A tradition that doesn’t frown on innovation
Although the traditions of fly-fishing and its craftsmanship are well instituted, that doesn't mean the field (or more accurately, stream) turns down a good innovation when it sees one.
Aaron's signature mark, for example, is to use a wooden grip, whereas it's more common to make a rod’s handle out of cork for its lightness and water resistance. Although he "started doing it because I loved turning wood on the lathe" the result is a beautiful grip that presented three unexpected advantages.

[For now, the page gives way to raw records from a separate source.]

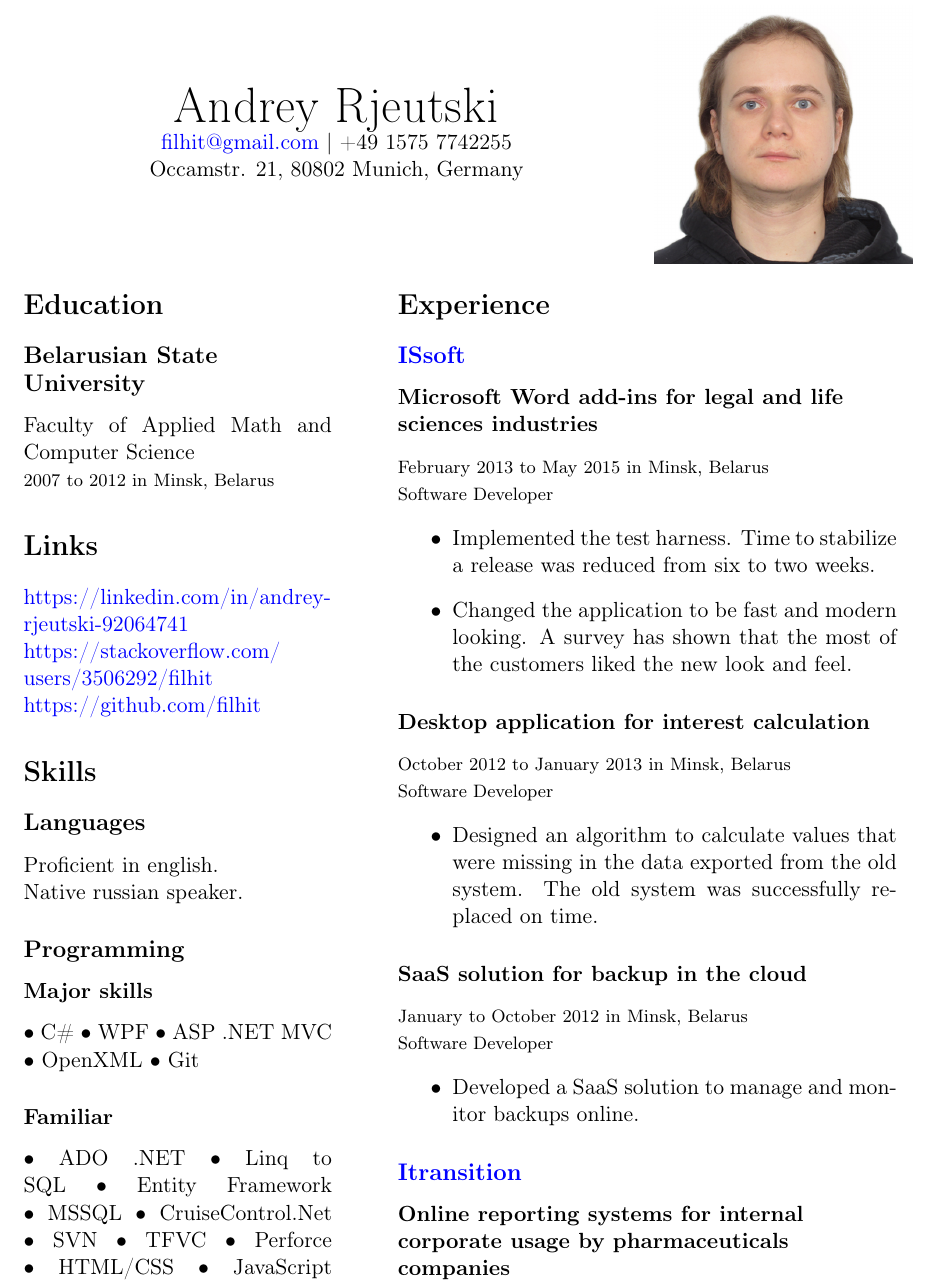
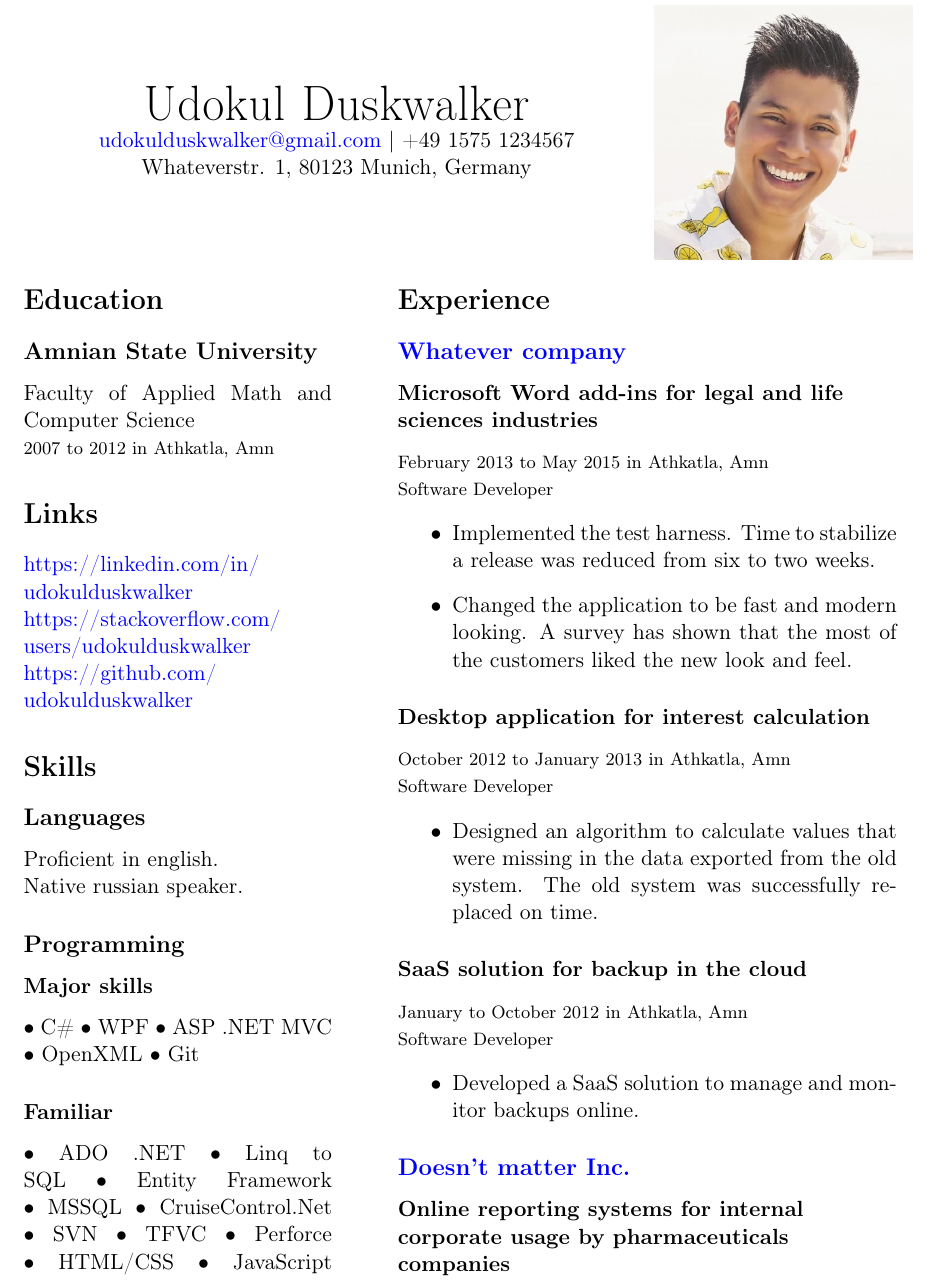
Before and after one commit to filhit/cv, a LaTeX document (document.tex): part of the page, cut at the place of the change. Compiled offline with pdfLaTeX.

Commit message:
anonimize cv

```diff
--- a/document.tex
+++ b/document.tex
@@ -12,17 +12,17 @@
 
 \allsectionsfont{\raggedright}
 
-\newcommand{\periodinminsk}[1]{{\footnotesize #1 in Minsk, Belarus}}
+\newcommand{\periodinminsk}[1]{{\footnotesize #1 in Athkatla, Amn}}
 \newcommand{\jobattributes}[1]{\periodinminsk{#1}{\footnotesize \newline Software Developer}}
 
 \begin{document}
   \pagenumbering{gobble}
   \begin{minipage}{0.69\textwidth}
     \begin{centering}
-      {\Huge Andrey Rjeutski}
+      {\Huge Udokul Duskwalker}
 
-      \href{mailto:filhit@gmail.com}{filhit@gmail.com} | +49 1575 7742255\\
-      Occamstr. 21, 80802 Munich, Germany
+      \href{mailto:udokulduskwalker@gmail.com}{udokulduskwalker@gmail.com} | +49 1575 1234567\\
+      Whateverstr. 1, 80123 Munich, Germany
 
     \end{centering}
   \end{minipage}
@@ -33,13 +33,13 @@
   \vspace{0.5cm}
   \begin{minipage}[t]{0.34\textwidth}
     \section*{Education}
-    \subsection*{Belarusian State University}
+    \subsection*{Amnian State University}
     Faculty of Applied Math and Computer Science\\
     \periodinminsk{2007 to 2012}
     \section*{Links}
-    \href{https://linkedin.com/in/andrey-rjeutski-92064741}{https://linkedin.com/in/andrey-rjeutski-92064741}\\
-    \href{https://stackoverflow.com/users/3506292/filhit}{https://stackoverflow.com/\allowbreak users/3506292/filhit}\\
-    \href{https://github.com/filhit}{https://github.com/filhit}
+    \href{https://linkedin.com/in/udokulduskwalker}{https://linkedin.com/in/\allowbreak udokulduskwalker}\\
+    \href{https://stackoverflow.com/users/udokulduskwalker}{https://stackoverflow.com/\allowbreak users/udokulduskwalker}\\
+    \href{https://github.com/udokulduskwalker}{https://github.com/\allowbreak udokulduskwalker}
     \section*{Skills}
     \subsection*{Languages}
     Proficient in english.\\
@@ -73,7 +73,7 @@
   \hfill
   \begin{minipage}[t]{0.55\textwidth}
     \section*{Experience}
-    \subsection*{\href{http://www.issoft.by/}{ISsoft}}
+    \subsection*{\href{http://www.whatevercompany.com/}{Whatever company}}
     \subsubsection*{Microsoft Word add-ins for legal and life sciences industries}
     \jobattributes{\daterange{2013-02-01}{2015-05-01}}
     \begin{itemize}
@@ -90,7 +90,7 @@
     \begin{itemize}
       \item Developed a SaaS solution to manage and monitor backups online.
     \end{itemize}
-    \subsection*{\href{http://www.itransition.com/}{Itransition}}
+    \subsection*{\href{http://www.doesntmatterinc.com/}{Doesn't matter Inc.}}
     \subsubsection*{Online reporting systems for internal corporate usage by pharmaceuticals companies}
     \jobattributes{\daterange{2010-11-01}{2011-12-01}}
     \begin{itemize}
```
Also changed, not shown: photo.jpg.
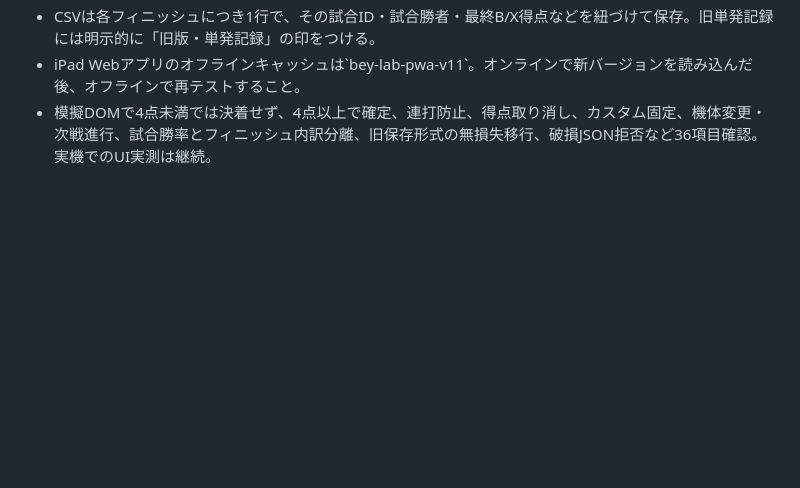
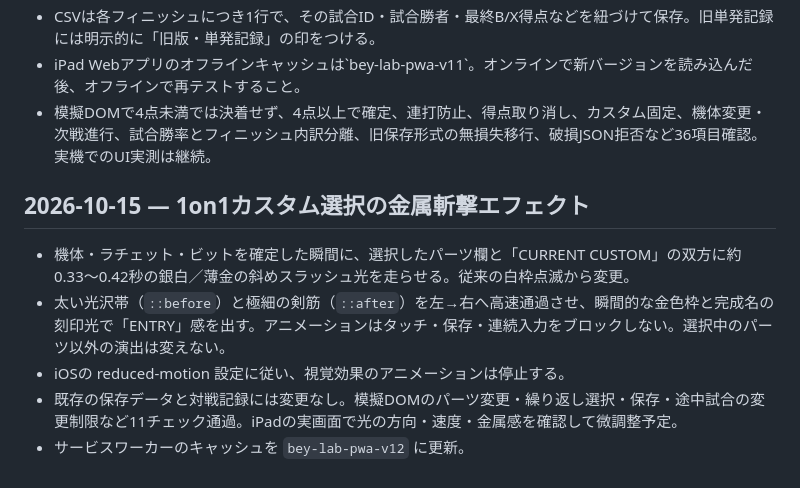
Before and after one commit to bey-lab/Beyblade-recorder, a Markdown page: README.md, the part around the change. GitHub-like rendering; blank space fills up the shorter version.

Commit message:
Document 1on1 metallic blade-entry effect and testing

```diff
--- a/README.md
+++ b/README.md
@@ -153,3 +153,11 @@ iPad Pro横画面での勝敗操作が画面下方にはみ出すとの実機フ
 - CSVは各フィニッシュにつき1行で、その試合ID・試合勝者・最終B/X得点などを紐づけて保存。旧単発記録には明示的に「旧版・単発記録」の印をつける。
 - iPad Webアプリのオフラインキャッシュは\`bey-lab-pwa-v11\`。オンラインで新バージョンを読み込んだ後、オフラインで再テストすること。
 - 模擬DOMで4点未満では決着せず、4点以上で確定、連打防止、得点取り消し、カスタム固定、機体変更・次戦進行、試合勝率とフィニッシュ内訳分離、旧保存形式の無損失移行、破損JSON拒否など36項目確認。実機でのUI実測は継続。
+
+## 2026-10-15 — 1on1カスタム選択の金属斬撃エフェクト
+
+- 機体・ラチェット・ビットを確定した瞬間に、選択したパーツ欄と「CURRENT CUSTOM」の双方に約0.33〜0.42秒の銀白／薄金の斜めスラッシュ光を走らせる。従来の白枠点滅から変更。
+- 太い光沢帯（`::before`）と極細の剣筋（`::after`）を左→右へ高速通過させ、瞬間的な金色枠と完成名の刻印光で「ENTRY」感を出す。アニメーションはタッチ・保存・連続入力をブロックしない。選択中のパーツ以外の演出は変えない。
+- iOSの reduced-motion 設定に従い、視覚効果のアニメーションは停止する。
+- 既存の保存データと対戦記録には変更なし。模擬DOMのパーツ変更・繰り返し選択・保存・途中試合の変更制限など11チェック通過。iPadの実画面で光の方向・速度・金属感を確認して微調整予定。
+- サービスワーカーのキャッシュを `bey-lab-pwa-v12` に更新。
```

"First, a wood grip is heavier," says Aaron, "and with modern light reels you almost need some more weight in the grip to balance out the weight of a bamboo rod. Second, they are ultra sensitive. Every single tick from the end of the rod transfers right to your hand with no cork to dampen it. Finally, they stay in mint condition. Use a cork grip for a season and it will look like you've drug it through the mud. Use a wood grip for a season and it will still look brand new. "